Randy athletes at the Commonwealth Games are giving the game’s chiefs a new headache by clogging up the village’s drainage system with used condoms.
Organisers in Delhi provided 8,000 free condoms last week with more than half of the contraceptives already snapped up by the game’s horizontal joggers.
But instead of disposing of them properly, athletes have been flushing them down the toilet.
Staff are having their work cut out unblocking the village’s sewage system – with the non-biodegradable contraceptives clogging up the drains.
Commonwealth Games Federation President Mike Fennell said: “If that is happening, it shows that there is use of condoms and I think that is a very positive story.
“We all know that encouraging safe sex is a very important thing to do.”
Condoms have been given out at games since the 1992 Barcelona Olympics with these events known for being sex fests as well as sporting spectacles.
Matthew Syed, a journalist for The Times, represented Great Britain in table tennis at the Barcelona games and remembers the event for its sex as much its sport.
He once wrote: “I had sex more often in those two and a half weeks than in the rest of my life up to that point.
“That is to say twice, which may not sound a lot, but for a 21-year-old undergraduate with crooked teeth, it was a minor miracle.”
The drainage problem is the latest problematic event to take place at the Commonwealth Games in India.
It has been a disastrous start so far with major concerns about the facilities and poor attendances at events while many of the competitors have suffered severe bouts of the infamous ‘Delhi Belly’.
And to combat the wild monkeys running riot in the city, chiefs have had to employ Langur Monkeys as animal security guards.

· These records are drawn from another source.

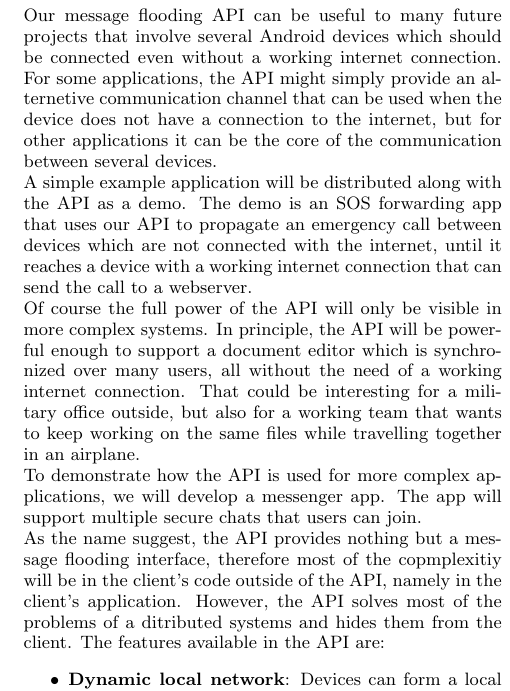
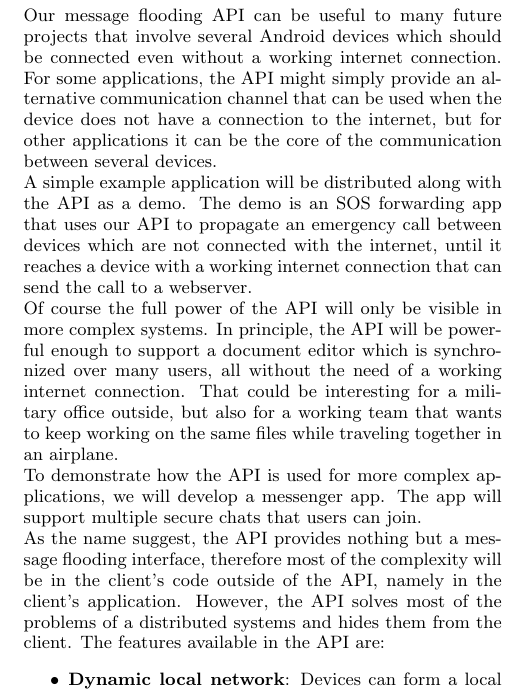
Before and after one commit to manuelgr0/DS_Project4, a LaTeX paper (Report/report.tex, which reads Report/introduction.tex): part of one column of page 1 of 3, cut so that both start at the same text. The pictures show the PDF file Report/report.pdf that the author committed with the source.

Commit message:
removed some unnecessary tabs and corrected some spelling mistakes

```diff
--- a/Report/introduction.tex
+++ b/Report/introduction.tex
@@ -1,8 +1,8 @@
-Our message flooding API can be useful to many future projects that involve several Android devices which should be connected even without a working internet connection. For some applications, the API might simply provide an alternetive communication channel that can be used when the device does not have a connection to the internet, but for other applications it can be the core of the communication between several devices. \\
+Our message flooding API can be useful to many future projects that involve several Android devices which should be connected even without a working internet connection. For some applications, the API might simply provide an alternative communication channel that can be used when the device does not have a connection to the internet, but for other applications it can be the core of the communication between several devices. \\
 A simple example application will be distributed along with the API as a demo. The demo is an SOS forwarding app that uses our API to propagate an emergency call between devices which are not connected with the internet, until it reaches a device with a working internet connection that can send the call to a webserver. \\
-		Of course the full power of the API will only be visible in more complex systems. In principle, the API will be powerful enough to support a document editor which is synchronized over many users, all without the need of a working internet connection. That could be interesting for a military office outside, but also for a working team that wants to keep working on the same files while travelling together in an airplane. \\
+Of course the full power of the API will only be visible in more complex systems. In principle, the API will be powerful enough to support a document editor which is synchronized over many users, all without the need of a working internet connection. That could be interesting for a military office outside, but also for a working team that wants to keep working on the same files while traveling together in an airplane.\\
 To demonstrate how the API is used for more complex applications, we will develop a messenger app. The app will support multiple secure chats that users can join. \\
-		As the name suggest, the API provides nothing but a message flooding interface, therefore most of the copmplexitiy will be in the client's code outside of the API, namely in the client's application. However, the API solves most of the problems of a ditributed systems and hides them from the client. The features available in the API are:
+As the name suggest, the API provides nothing but a message flooding interface, therefore most of the complexity will be in the client's code outside of the API, namely in the client's application. However, the API solves most of the problems of a distributed systems and hides them from the client. The features available in the API are:
 \begin{itemize}
 	\item {\bf Dynamic local network}: Devices can form a local network and new devices can enter it dynamically.
 	\item {\bf Message flooding}: A device can easily send a message to all other devices in the local network.
```
Also changed, not shown: Report/requirements.tex (+1 -1 lines), Report/system-overview.tex (+1 -2 lines), Report/report.pdf, Report/work-packages.tex (indentation only). Lines whose indentation alone changed are shown as unchanged.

But while event chiefs have been slammed for these part in the debacle, the blame for drain blockage can be laid fairly at the foot of the competitors.